[Start of Attachment]
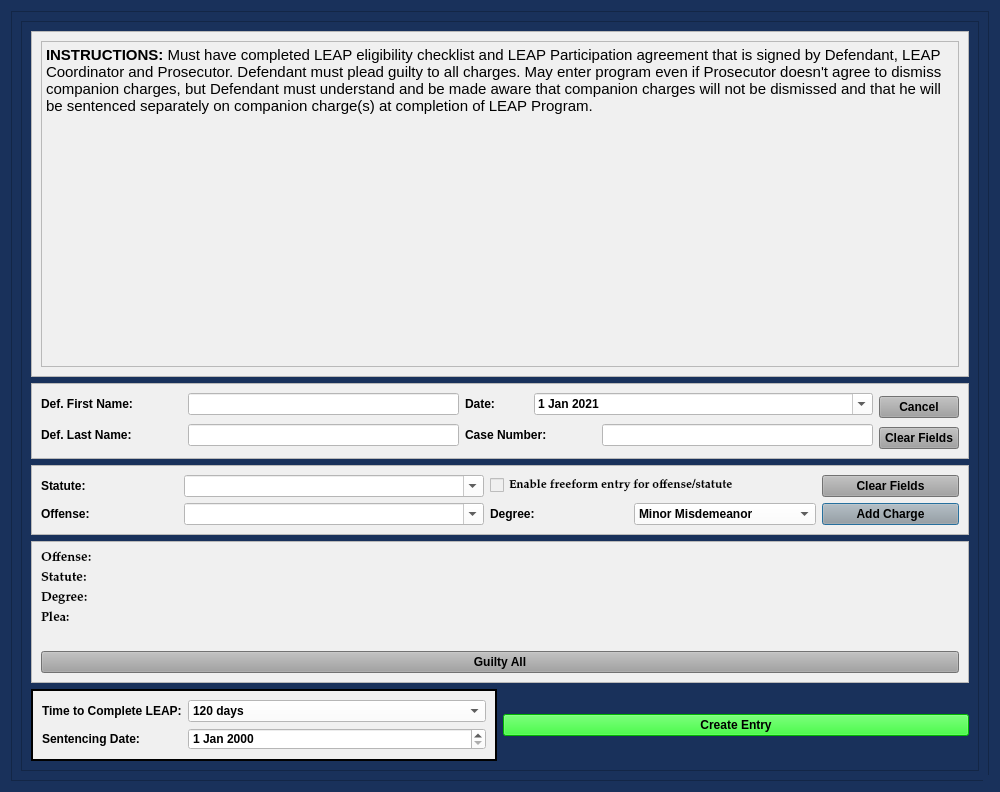
HunterProgram22/MuniEntry, file resources/ui/LeapPleaLongDialog_scroll.ui: the form before one commit.
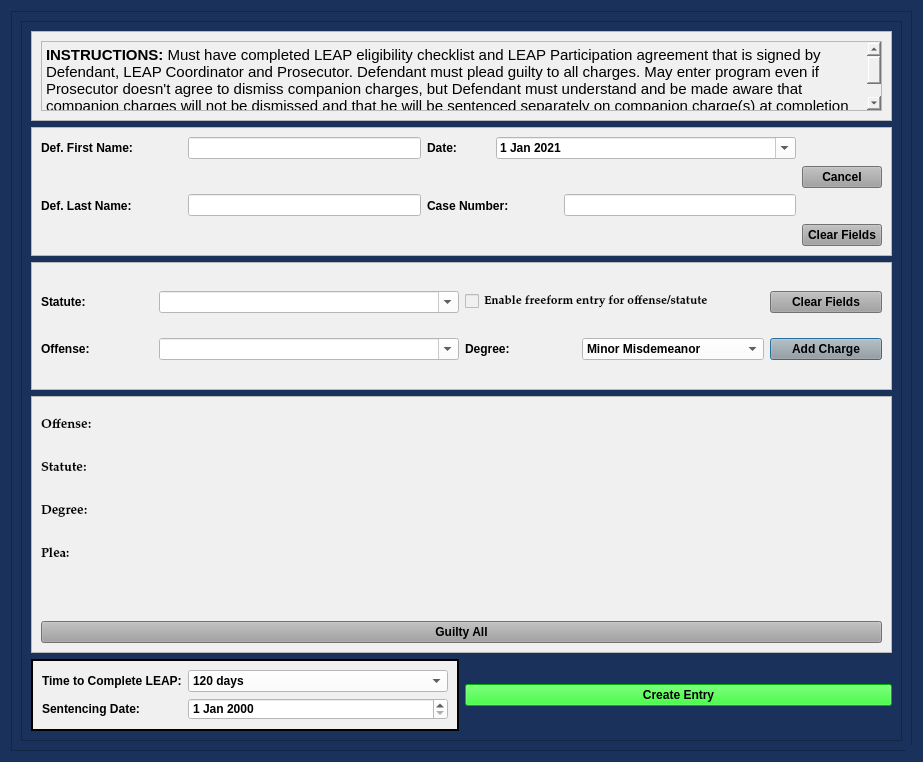
The form after the commit.

Commit message: Updated UIs for scroll and arraignment load to set value if no FRA.

The edit to the form file:
```diff
--- a/resources/ui/LeapPleaLongDialog_scroll.ui
+++ b/resources/ui/LeapPleaLongDialog_scroll.ui
@@ -9,8 +9,8 @@
    <rect>
     <x>0</x>
     <y>0</y>
-    <width>1000</width>
-    <height>792</height>
+    <width>923</width>
+    <height>762</height>
    </rect>
   </property>
   <property name="sizePolicy">
@@ -171,11 +171,11 @@
           <rect>
            <x>0</x>
            <y>0</y>
-           <width>960</width>
-           <height>752</height>
+           <width>883</width>
+           <height>722</height>
           </rect>
          </property>
-         <layout class="QGridLayout" name="gridLayout_5">
+         <layout class="QGridLayout" name="gridLayout_5" rowstretch="1,2,2,4,2">
           <item row="0" column="0" colspan="2">
            <widget class="QFrame" name="frame_2">
             <property name="styleSheet">
```
Left out of the diff: 16 changed lines with no effect on the pictures. The commit also changes 11 other files.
[End of Attachment]
Directions for this task —
What lines above hold the word "name"? List them all.

Exercise answer —
   <property name="sizePolicy">
-         <layout class="QGridLayout" name="gridLayout_5">
+         <layout class="QGridLayout" name="gridLayout_5" rowstretch="1,2,2,4,2">
            <widget class="QFrame" name="frame_2">
             <property name="styleSheet">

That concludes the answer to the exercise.